----- SUPPLIED DATA -----

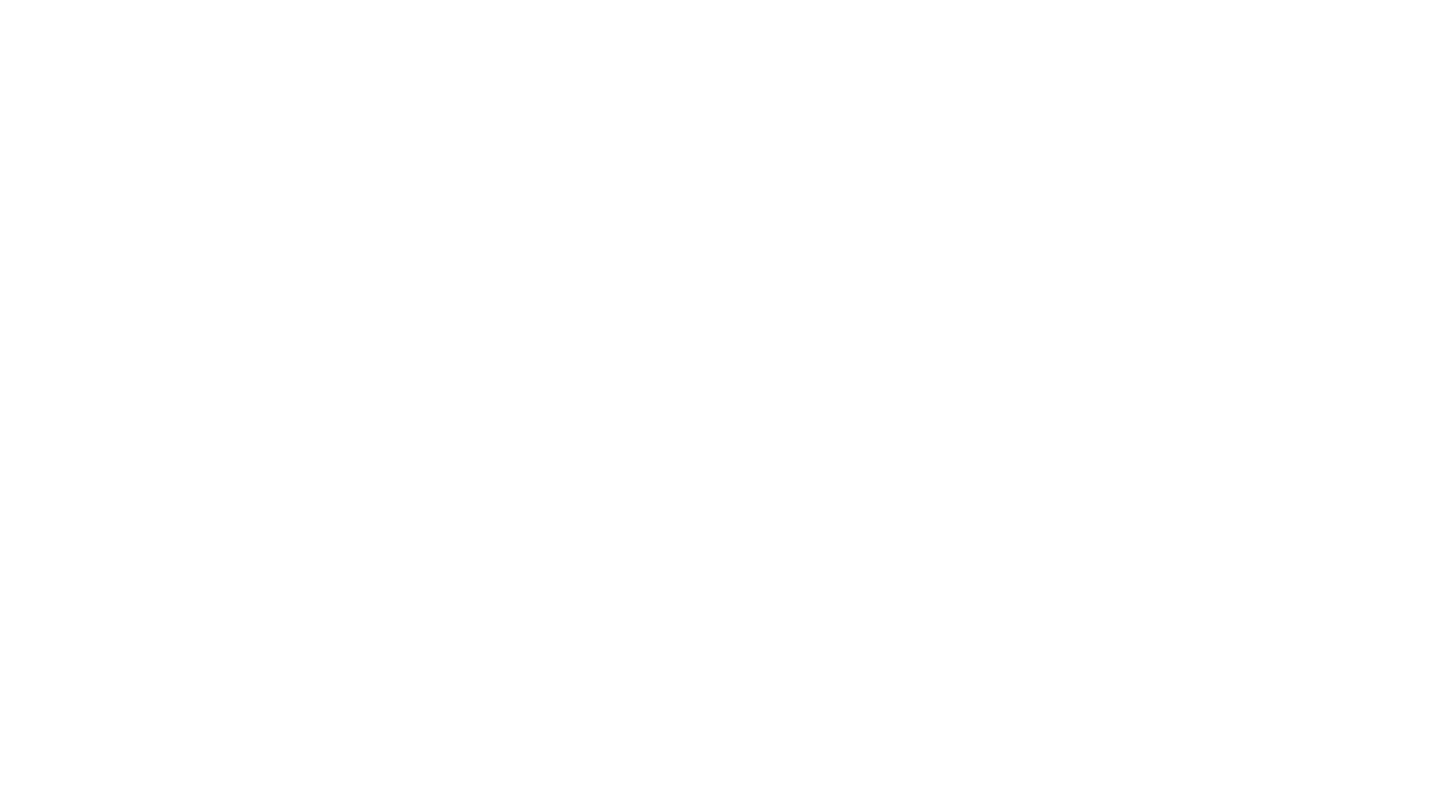
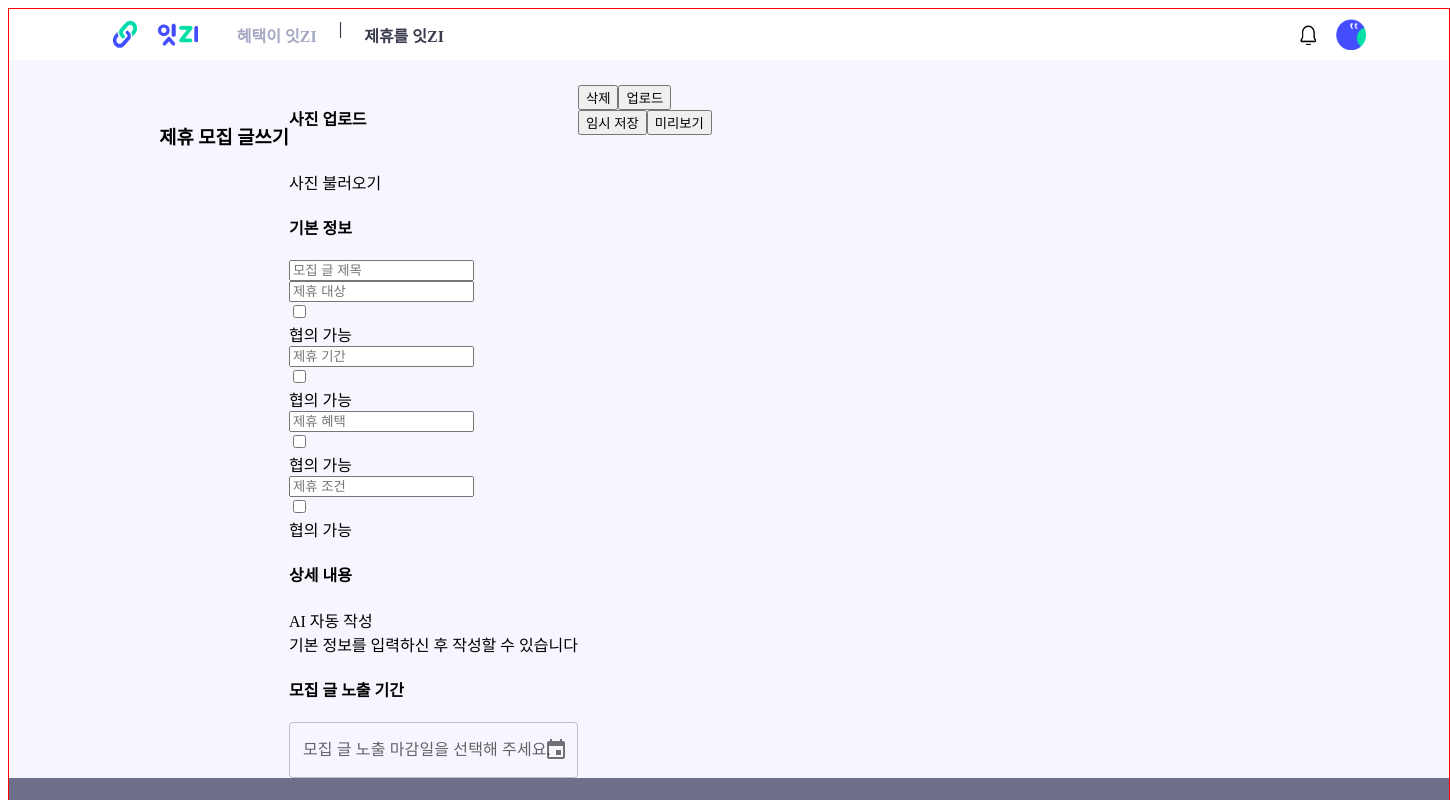
Before and after one commit to IT-ZI/ITZI-FE, a React (Create React App) app in the folder itzi/: page /cooperation/write/new in a window 1280 px wide. Before the commit this address had no page. Shown: the top 800 px of the page, 1450 px wide, since content can reach past the window. Built offline with nearby package versions, Linux system fonts and the light colour scheme.

Commit message:
dp-mg-02 화면 구현 일부 완료 22

```diff
--- a/itzi/package.json
+++ b/itzi/package.json
@@ -3,10 +3,15 @@
   "version": "0.1.0",
   "private": true,
   "dependencies": {
+    "@emotion/react": "^11.14.0",
+    "@emotion/styled": "^11.14.1",
+    "@mui/material": "^7.3.1",
+    "@mui/x-date-pickers": "^8.10.2",
     "@testing-library/dom": "^10.4.1",
     "@testing-library/jest-dom": "^6.7.0",
     "@testing-library/react": "^16.3.0",
     "@testing-library/user-event": "^13.5.0",
+    "dayjs": "^1.11.13",
     "react": "^19.1.1",
     "react-dom": "^19.1.1",
     "react-router-dom": "^7.8.0",
--- a/itzi/src/App.js
+++ b/itzi/src/App.js
@@ -1,12 +1,16 @@
 import { Route, Routes, Navigate} from "react-router-dom"
+import { LocalizationProvider } from '@mui/x-date-pickers';
+import { AdapterDayjs } from '@mui/x-date-pickers/AdapterDayjs';
 import RootLayout from "./layouts/RootLayout"
 import Benefits from "./pages/home/Benefits"
 import Cooperation from "./pages/home/Cooperation"
 import StoreDetail from "./pages/detailpage/StoreDetail"
 import CooperationWrite, { BenefitTab, RecruitTab } from "./pages/write/CooperationWrite"
+import Write from "./pages/write/Write"
 
 const App = () => {
   return (
+    <LocalizationProvider dateAdapter={AdapterDayjs}>
       <Routes>
         <Route element={<RootLayout/>}>
           <Route index element={<Navigate to="/benefits" replace />}/>
@@ -18,8 +22,10 @@ const App = () => {
             <Route path="recruit" element={<RecruitTab />} />
             <Route path="benefit" element={<BenefitTab />} />
           </Route>
+          <Route path="/cooperation/write/new" element={<Write />} />
         </Route>
       </Routes>
+    </LocalizationProvider>
   )
 }
 
--- a/itzi/src/assets/scss/section/write/_write.scss
+++ b/itzi/src/assets/scss/section/write/_write.scss
@@ -303,6 +303,7 @@
             font-family: 'Pretendard-Regular';
             color: #fff;
             border: none;
+            cursor: pointer;
         }
     }
 
--- a/itzi/src/pages/write/CooperationWrite.jsx
+++ b/itzi/src/pages/write/CooperationWrite.jsx
@@ -273,7 +273,7 @@ const CooperationWrite = () => {
 
                         <button
                             className="write_btn"
-                            onClick={() => navigate('/cooperation/write/recruit')}
+                            onClick={() => navigate('/cooperation/write/new')}
                         >
                             + 제휴 모집 글쓰기
                         </button>
--- a/itzi/src/pages/write/Write.jsx
+++ b/itzi/src/pages/write/Write.jsx
@@ -1,6 +1,10 @@
-import React from 'react';
+import React, { useState } from 'react';
+import { DatePicker } from '@mui/x-date-pickers/DatePicker';
+import dayjs from 'dayjs';
 
 const Write = () => {
+    const [endDate, setEndDate] = useState(null);
+
     return (
         <div className='Write_wrap'>
             <div className="write_header">
@@ -11,25 +15,71 @@ const Write = () => {
                 <h4>사진 업로드</h4>
                 <div className="img_section">
                     <img src="" alt="" />
+                    <div className="discription">사진 불러오기</div>
                 </div>
 
                 <h4>기본 정보</h4>
                 <input type="text" className="board_input" placeholder='모집 글 제목' />
                 <div className="coop">
-                    <input type="text" className="board_input" placeholder='모집 글 제목' />
+                    <input type="text" className="board_input" placeholder='제휴 대상' />
                     <div className="check">
+                        <input type='checkbox' id='checkbox' />
+                        <div className="able">협의 가능</div>
+                    </div>
+                </div>
+                <div className="coop">
+                    <input type="text" className="board_input" placeholder='제휴 기간' />
+                    <div className="check">
+                        <input type='checkbox' id='checkbox' />
+                        <div className="able">협의 가능</div>
+                    </div>
+                </div>
+                <div className="coop">
+                    <input type="text" className="board_input" placeholder='제휴 혜택' />
+                    <div className="check">
+                        <input type='checkbox' id='checkbox' />
+                        <div className="able">협의 가능</div>
+                    </div>
+                </div>
+                <div className="coop">
+                    <input type="text" className="board_input" placeholder='제휴 조건' />
+                    <div className="check">
+                        <input type='checkbox' id='checkbox' />
+                        <div className="able">협의 가능</div>
+                    </div>
+                </div>
 
-                    </div>
+                <h4>상세 내용</h4>
+                <div className="ai_section">
+                    <div className="ai_auto">AI 자동 작성</div>
+                    <div className="ai_desc">기본 정보를 입력하신 후 작성할 수 있습니다</div>
+                </div>
+
+                <h4>모집 글 노출 기간</h4>
+                <div className="date_section">
+                    <DatePicker
+                        label="모집 글 노출 마감일을 선택해 주세요."
+                        value={endDate}
+                        onChange={(newValue) => setEndDate(newValue)}
+                        format="YYYY.MM.DD"
+                        slotProps={{
+                            textField: {
+                                fullWidth: true,
+                                placeholder: "모집 글 노출 마감일을 선택해 주세요.",
+                                inputProps: { placeholder: "모집 글 노출 마감일을 선택해 주세요." },
+                            },
+                        }}
+                    />
                 </div>
             </div>
             <div className="write_footer">
                 <div className="footer_left">
-                    <button></button>
-                    <button></button>
+                    <button className='delete'>삭제</button>
+                    <button className='upload'>업로드</button>
                 </div>
                 <div className="footer_right">
-                    <button></button>
-                    <button></button>
+                    <button className='draft'>임시 저장</button>
+                    <button className='preview'>미리보기</button>
                 </div>
             </div>
         </div>
```
Also changed, not shown: 1 other file (tests, documents, lock files or other folders). Lines whose indentation alone changed are shown as unchanged.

-----

__WORK REQUEST__
Would you retype each line above exactly and skip every image?

__EXERCISE RESULT__
Before and after one commit to IT-ZI/ITZI-FE, a React (Create React App) app in the folder itzi/: page /cooperation/write/new in a window 1280 px wide. Before the commit this address had no page. Shown: the top 800 px of the page, 1450 px wide, since content can reach past the window. Built offline with nearby package versions, Linux system fonts and the light colour scheme.

Commit message:
dp-mg-02 화면 구현 일부 완료 22

```diff
--- a/itzi/package.json
+++ b/itzi/package.json
@@ -3,10 +3,15 @@
   "version": "0.1.0",
   "private": true,
   "dependencies": {
+    "@emotion/react": "^11.14.0",
+    "@emotion/styled": "^11.14.1",
+    "@mui/material": "^7.3.1",
+    "@mui/x-date-pickers": "^8.10.2",
     "@testing-library/dom": "^10.4.1",
     "@testing-library/jest-dom": "^6.7.0",
     "@testing-library/react": "^16.3.0",
     "@testing-library/user-event": "^13.5.0",
+    "dayjs": "^1.11.13",
     "react": "^19.1.1",
     "react-dom": "^19.1.1",
     "react-router-dom": "^7.8.0",
--- a/itzi/src/App.js
+++ b/itzi/src/App.js
@@ -1,12 +1,16 @@
 import { Route, Routes, Navigate} from "react-router-dom"
+import { LocalizationProvider } from '@mui/x-date-pickers';
+import { AdapterDayjs } from '@mui/x-date-pickers/AdapterDayjs';
 import RootLayout from "./layouts/RootLayout"
 import Benefits from "./pages/home/Benefits"
 import Cooperation from "./pages/home/Cooperation"
 import StoreDetail from "./pages/detailpage/StoreDetail"
 import CooperationWrite, { BenefitTab, RecruitTab } from "./pages/write/CooperationWrite"
+import Write from "./pages/write/Write"
 
 const App = () => {
   return (
+    <LocalizationProvider dateAdapter={AdapterDayjs}>
       <Routes>
         <Route element={<RootLayout/>}>
           <Route index element={<Navigate to="/benefits" replace />}/>
@@ -18,8 +22,10 @@ const App = () => {
             <Route path="recruit" element={<RecruitTab />} />
             <Route path="benefit" element={<BenefitTab />} />
           </Route>
+          <Route path="/cooperation/write/new" element={<Write />} />
         </Route>
       </Routes>
+    </LocalizationProvider>
   )
 }
 
--- a/itzi/src/assets/scss/section/write/_write.scss
+++ b/itzi/src/assets/scss/section/write/_write.scss
@@ -303,6 +303,7 @@
             font-family: 'Pretendard-Regular';
             color: #fff;
             border: none;
+            cursor: pointer;
         }
     }
 
--- a/itzi/src/pages/write/CooperationWrite.jsx
+++ b/itzi/src/pages/write/CooperationWrite.jsx
@@ -273,7 +273,7 @@ const CooperationWrite = () => {
 
                         <button
                             className="write_btn"
-                            onClick={() => navigate('/cooperation/write/recruit')}
+                            onClick={() => navigate('/cooperation/write/new')}
                         >
                             + 제휴 모집 글쓰기
                         </button>
--- a/itzi/src/pages/write/Write.jsx
+++ b/itzi/src/pages/write/Write.jsx
@@ -1,6 +1,10 @@
-import React from 'react';
+import React, { useState } from 'react';
+import { DatePicker } from '@mui/x-date-pickers/DatePicker';
+import dayjs from 'dayjs';
 
 const Write = () => {
+    const [endDate, setEndDate] = useState(null);
+
     return (
         <div className='Write_wrap'>
             <div className="write_header">
@@ -11,25 +15,71 @@ const Write = () => {
                 <h4>사진 업로드</h4>
                 <div className="img_section">
                     <img src="" alt="" />
+                    <div className="discription">사진 불러오기</div>
                 </div>
 
                 <h4>기본 정보</h4>
                 <input type="text" className="board_input" placeholder='모집 글 제목' />
                 <div className="coop">
-                    <input type="text" className="board_input" placeholder='모집 글 제목' />
+                    <input type="text" className="board_input" placeholder='제휴 대상' />
                     <div className="check">
+                        <input type='checkbox' id='checkbox' />
+                        <div className="able">협의 가능</div>
+                    </div>
+                </div>
+                <div className="coop">
+                    <input type="text" className="board_input" placeholder='제휴 기간' />
+                    <div className="check">
+                        <input type='checkbox' id='checkbox' />
+                        <div className="able">협의 가능</div>
+                    </div>
+                </div>
+                <div className="coop">
+                    <input type="text" className="board_input" placeholder='제휴 혜택' />
+                    <div className="check">
+                        <input type='checkbox' id='checkbox' />
+                        <div className="able">협의 가능</div>
+                    </div>
+                </div>
+                <div className="coop">
+                    <input type="text" className="board_input" placeholder='제휴 조건' />
+                    <div className="check">
+                        <input type='checkbox' id='checkbox' />
+                        <div className="able">협의 가능</div>
+                    </div>
+                </div>
 
-                    </div>
+                <h4>상세 내용</h4>
+                <div className="ai_section">
+                    <div className="ai_auto">AI 자동 작성</div>
+                    <div className="ai_desc">기본 정보를 입력하신 후 작성할 수 있습니다</div>
+                </div>
+
+                <h4>모집 글 노출 기간</h4>
+                <div className="date_section">
+                    <DatePicker
+                        label="모집 글 노출 마감일을 선택해 주세요."
+                        value={endDate}
+                        onChange={(newValue) => setEndDate(newValue)}
+                        format="YYYY.MM.DD"
+                        slotProps={{
+                            textField: {
+                                fullWidth: true,
+                                placeholder: "모집 글 노출 마감일을 선택해 주세요.",
+                                inputProps: { placeholder: "모집 글 노출 마감일을 선택해 주세요." },
+                            },
+                        }}
+                    />
                 </div>
             </div>
             <div className="write_footer">
                 <div className="footer_left">
-                    <button></button>
-                    <button></button>
+                    <button className='delete'>삭제</button>
+                    <button className='upload'>업로드</button>
                 </div>
                 <div className="footer_right">
-                    <button></button>
-                    <button></button>
+                    <button className='draft'>임시 저장</button>
+                    <button className='preview'>미리보기</button>
                 </div>
             </div>
         </div>
```
Also changed, not shown: 1 other file (tests, documents, lock files or other folders). Lines whose indentation alone changed are shown as unchanged.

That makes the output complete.